The Hong Kong 3G/4G network is mostly available along the trail, with the noted exception at Tin Fu Tsai campsite. Prepaid SIMs are available at 7-eleven convenience stores (including the one at the airport) at standard prices by the Hong Kong Tourism Board. The 8-day option at HKD$118 is ideal for this hike.
Navigation & Maps
It’s a bit hard to obtain detailed paper maps of the trail, but there’s really no need with the resources available online and on the trail itself.
A freely available map of the Maclehose Trail is available from the AFCD website. It’s not very detailed, but it provides an overview of the trail, with distances and estimated difficulty of each section, as well as campsites along the way.
Even without a paper map, the trail is easily navigable; it is usually prominent and well-signed in English. Trail markers every 500 metres let you know you are on the right track, and you’ll pass by boards with detailed maps regularly. If you’re there across the period of the Oxfam Trailwalker, bright pink signs further direct you on the right path. Signages could get confusing at times when I was hiking, as a place name (e.g. Shing Mun, Sai Wan) could be referring to a reservoir, town, or road in the area.
You can also follow and locate yourself on the trail using your phone with the ViewRanger app, where it has already been mapped out with lots of contextual information.
If you want to navigate solely with a paper map, this document of distance post markers with grid references would be useful for you.
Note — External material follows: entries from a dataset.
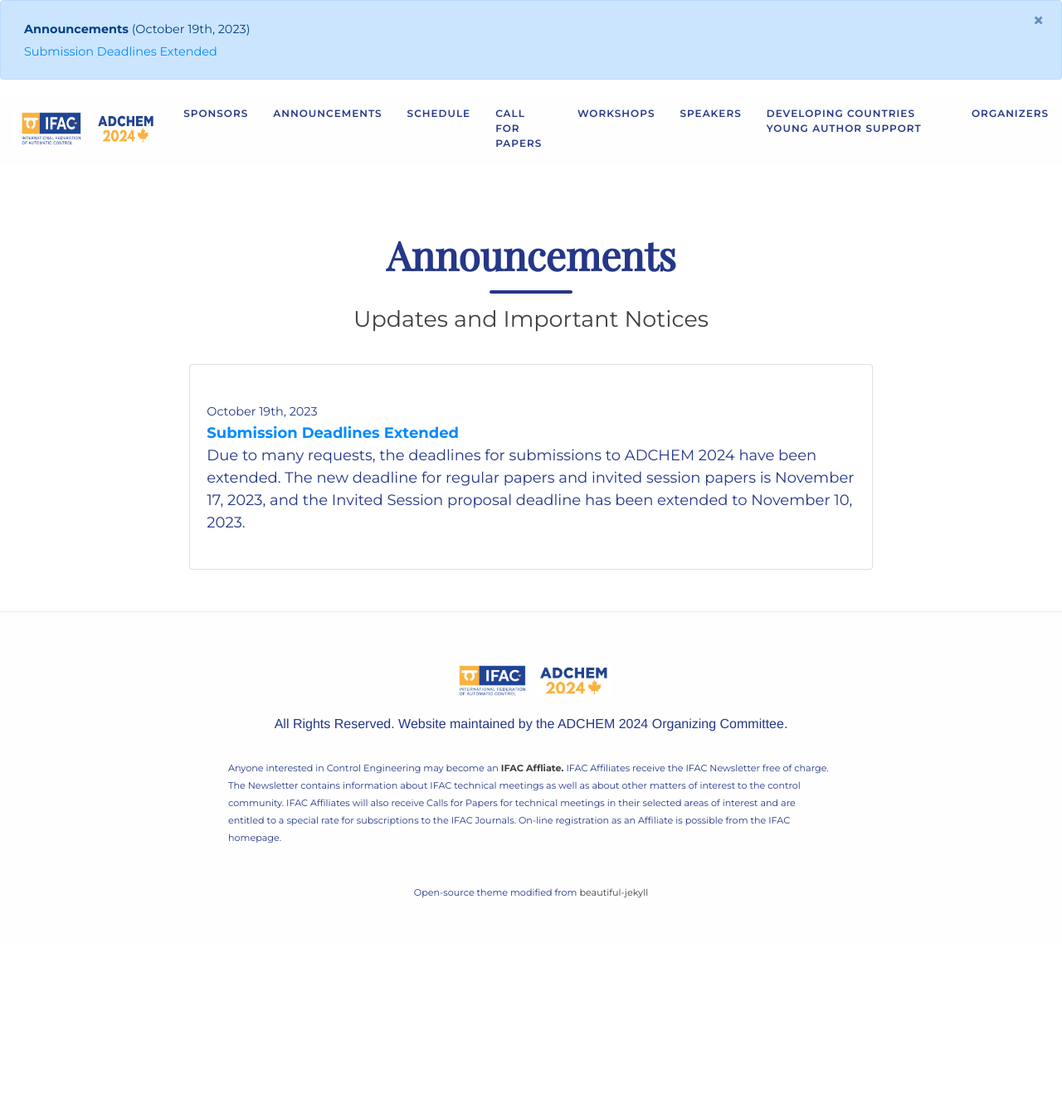
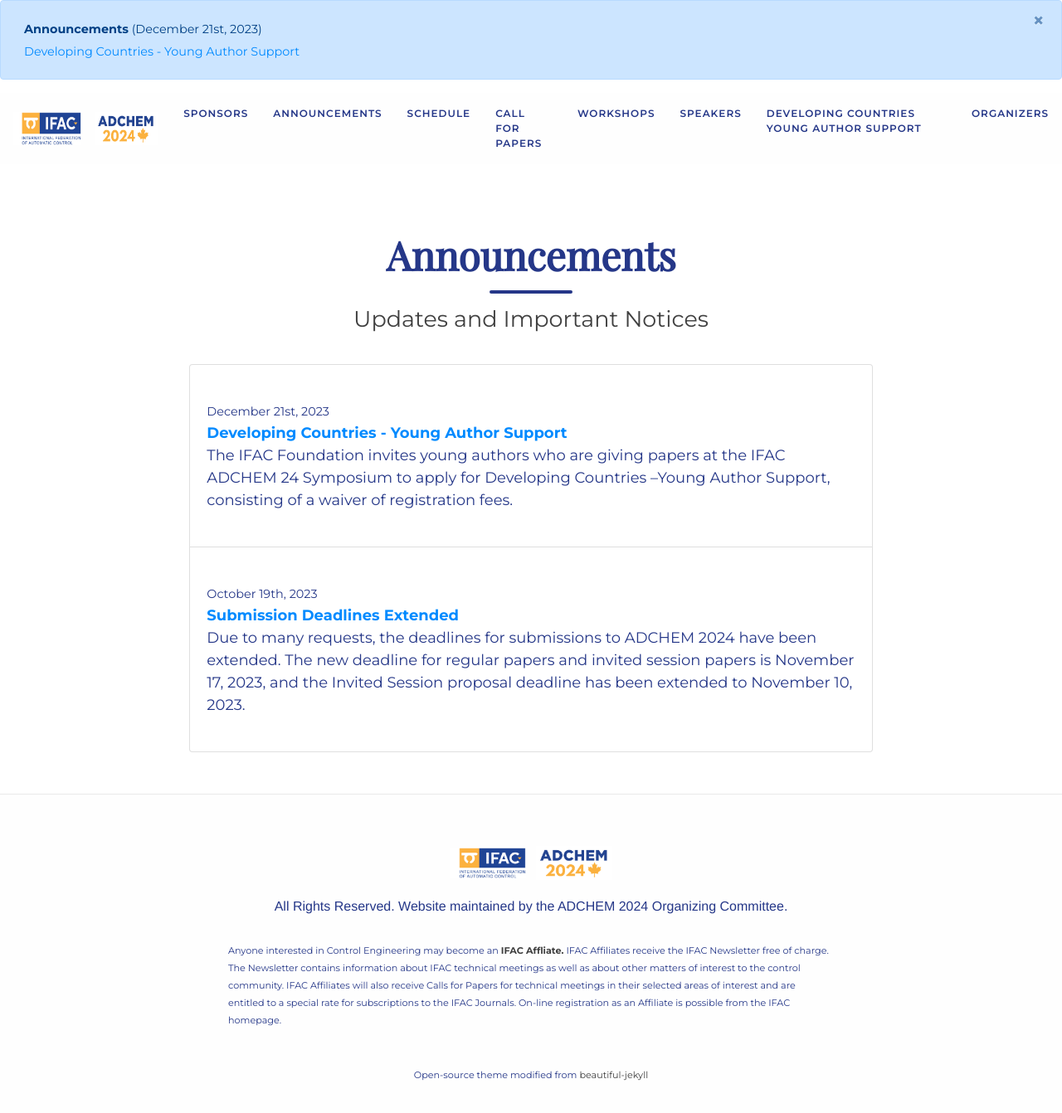
Before and after one commit to daisubc/ADCHEM2024, a Jekyll site: the page built from _pages/announcements.md, in a window 1280 px wide and 1355 px high. Shown: the top 1342 px of the window at 83% size. Built offline with Jekyll 4.4.1, drawn with Linux system fonts in a browser that asks for light colours; nearby versions of some CDN libraries; some web fonts are replaced.

Commit message:
Update announcements.yml

```diff
--- a/_data/announcements.yml
+++ b/_data/announcements.yml
@@ -3,3 +3,9 @@
   text: Due to many requests, the deadlines for submissions to ADCHEM 2024 have been extended. The new deadline for regular papers and invited session papers is November 17, 2023, and the Invited Session proposal deadline has been extended to November 10, 2023.
   link: https://www.adchem2024.org/papers
   display: true
+
+- title: Developing Countries - Young Author Support
+  date: 2023-12-21
+  text: The IFAC Foundation invites young authors who are giving papers at the IFAC ADCHEM 24 Symposium to apply for Developing Countries –Young Author Support, consisting of a waiver of registration fees.
+  link: https://www.adchem2024.org/young_author
+  display: true
```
You can bring your own food into Hong Kong without any problems, so most of you would probably prepare your rations before flying in. But it’s also easy enough to buy additional food such as dried meats and nuts at the ubiquitous local supermarket chain called Wellcome, as well as at other convenience stores. I also recommend getting some dried barbecued pork at Bee Cheng Hiang outlets in town; it’s a great high-calorie, shelf-stable trail food.
Camping gear and equipment can be purchased in Mongkok at the many outdoor stores along and near Argyle Street. I bought a cheap and perfectly functional Taiwan-made stove (Taurus brand) for HKD99 (on HKD66 discount) at RC Outfitters, as well as 450g of gas (HKD 90), Clif bars (HKD20 each), and Body Glide (HKD19). You could even buy stakes, clothing, and other gear as well.
What to Bring
The following general packing list is a good base for backpacking on the Maclehose and assumes a hike during autumn. If you’re an experienced hiker with the knowledge of what you’ll need or want on the trail, you can disregard this. Here’s my full packing list for this trip on Lighterpack.
Clothing (worn and carried)
- 2 x T-Shirts (quick-drying, ideally synthetic)
- 2 x Underwear (quick-drying)
- 2 x Running shorts
- 2 x Socks (synthetic)
- Wind or rain jacket
- Trekking pole(s) — you’ll need it!
- Running shoes or trail runners (non-GTX)
- First Aid Kit (e.g. leukotape, scissors)
- 2L of water
- Shelter (tent or tarp with mesh bivy/net tent) with stakes
- Summer quilt
- Sleeping pad
- Inflatable pillow
- Toothpaste (for 6 days)
- 10ml all-purpose soap (Dr. Bronner’s or equivalent)
- Towel or buff
- Hand sanitiser
- Insect repellent
- Water purification (Aquatabs or water filter)
- Scrubber (cut)
- Gas Canister (230g should suffice for 1-2 people)
That’s the end of my guide! For more resources, I’ll also recommend checking out this guide by Thru Hiking HK for the Maclehose Trail. Feel free to ask me any questions and I’ll try my best to answer them.